Top of RECORDS SHOWN
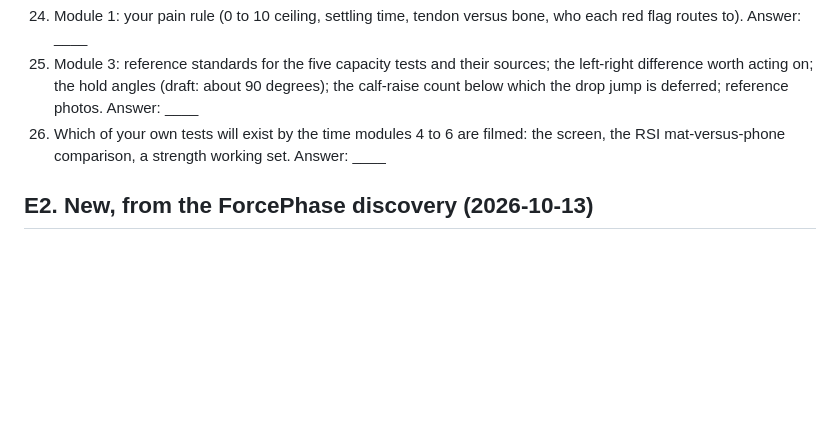
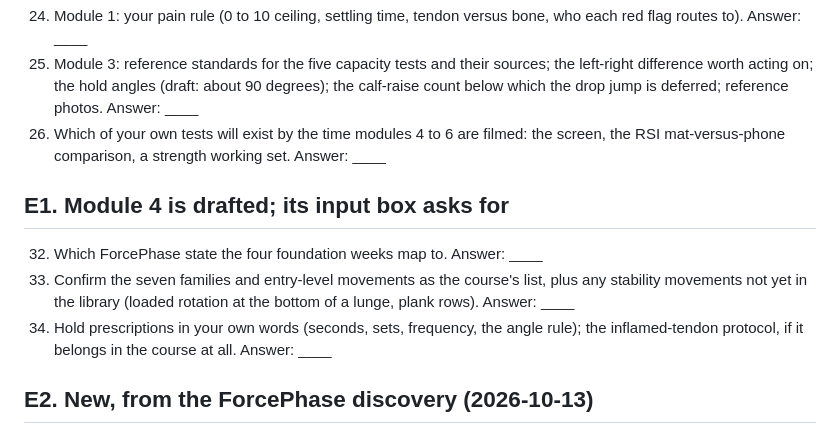
Before and after one commit to d8cq6m7ywb-commits/yousulipages, a Markdown page: strength-course-fred-input.md, the part around the change. Rendered like a GitHub page; blank space fills up the shorter version.

Commit message:
Strength docs: module 4 drafted; its input items added to the fill-in list
Co-Authored-By: Claude Fable 5.1 <noreply@anthropic.com>

```diff
--- a/strength-course-fred-input.md
+++ b/strength-course-fred-input.md
@@ -116,6 +116,16 @@ Written 2026-10-13. Items 1 to 11 answered by Fred the same day; 12 to 28 still
     filmed: the screen, the RSI mat-versus-phone comparison, a strength
     working set. Answer: ____
 
+## E1. Module 4 is drafted; its input box asks for
+
+32. Which ForcePhase state the four foundation weeks map to. Answer: ____
+33. Confirm the seven families and entry-level movements as the course's
+    list, plus any stability movements not yet in the library (loaded
+    rotation at the bottom of a lunge, plank rows). Answer: ____
+34. Hold prescriptions in your own words (seconds, sets, frequency, the
+    angle rule); the inflamed-tendon protocol, if it belongs in the
+    course at all. Answer: ____
+
 ## E2. New, from the ForcePhase discovery (2026-10-13)
 
 29. BLOCKING for modules 5 and 6. The methodology document, Endurance
```
Also changed, not shown: strength-course-status.md (+2 -2 lines).
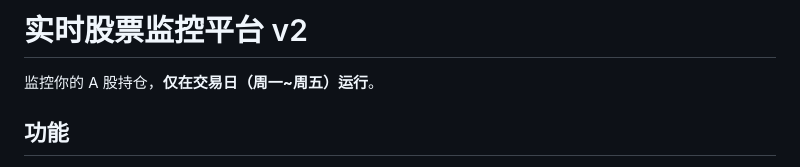
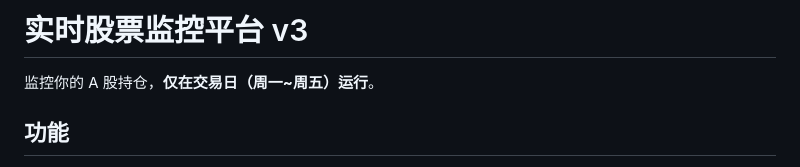
Before and after one commit to undefined0821/stock_monitor, a Markdown page: README.md, the part around the change. Drawn GitHub-style.

```diff
--- a/README.md
+++ b/README.md
@@ -1,4 +1,4 @@
-# 实时股票监控平台 v2
+# 实时股票监控平台 v3
 
 监控你的 A 股持仓，**仅在交易日（周一~周五）运行**。
 
```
Bottom of RECORDS SHOWN
From the line that contains "Before and after one commit to undefined0821/stock_monitor, a" to the last line of the material above, repeat every line exactly, keeping both the first and the last.

→ **ANSWER TO THIS PROBLEM**
Before and after one commit to undefined0821/stock_monitor, a Markdown page: README.md, the part around the change. Drawn GitHub-style.

```diff
--- a/README.md
+++ b/README.md
@@ -1,4 +1,4 @@
-# 实时股票监控平台 v2
+# 实时股票监控平台 v3
 
 监控你的 A 股持仓，**仅在交易日（周一~周五）运行**。
 
```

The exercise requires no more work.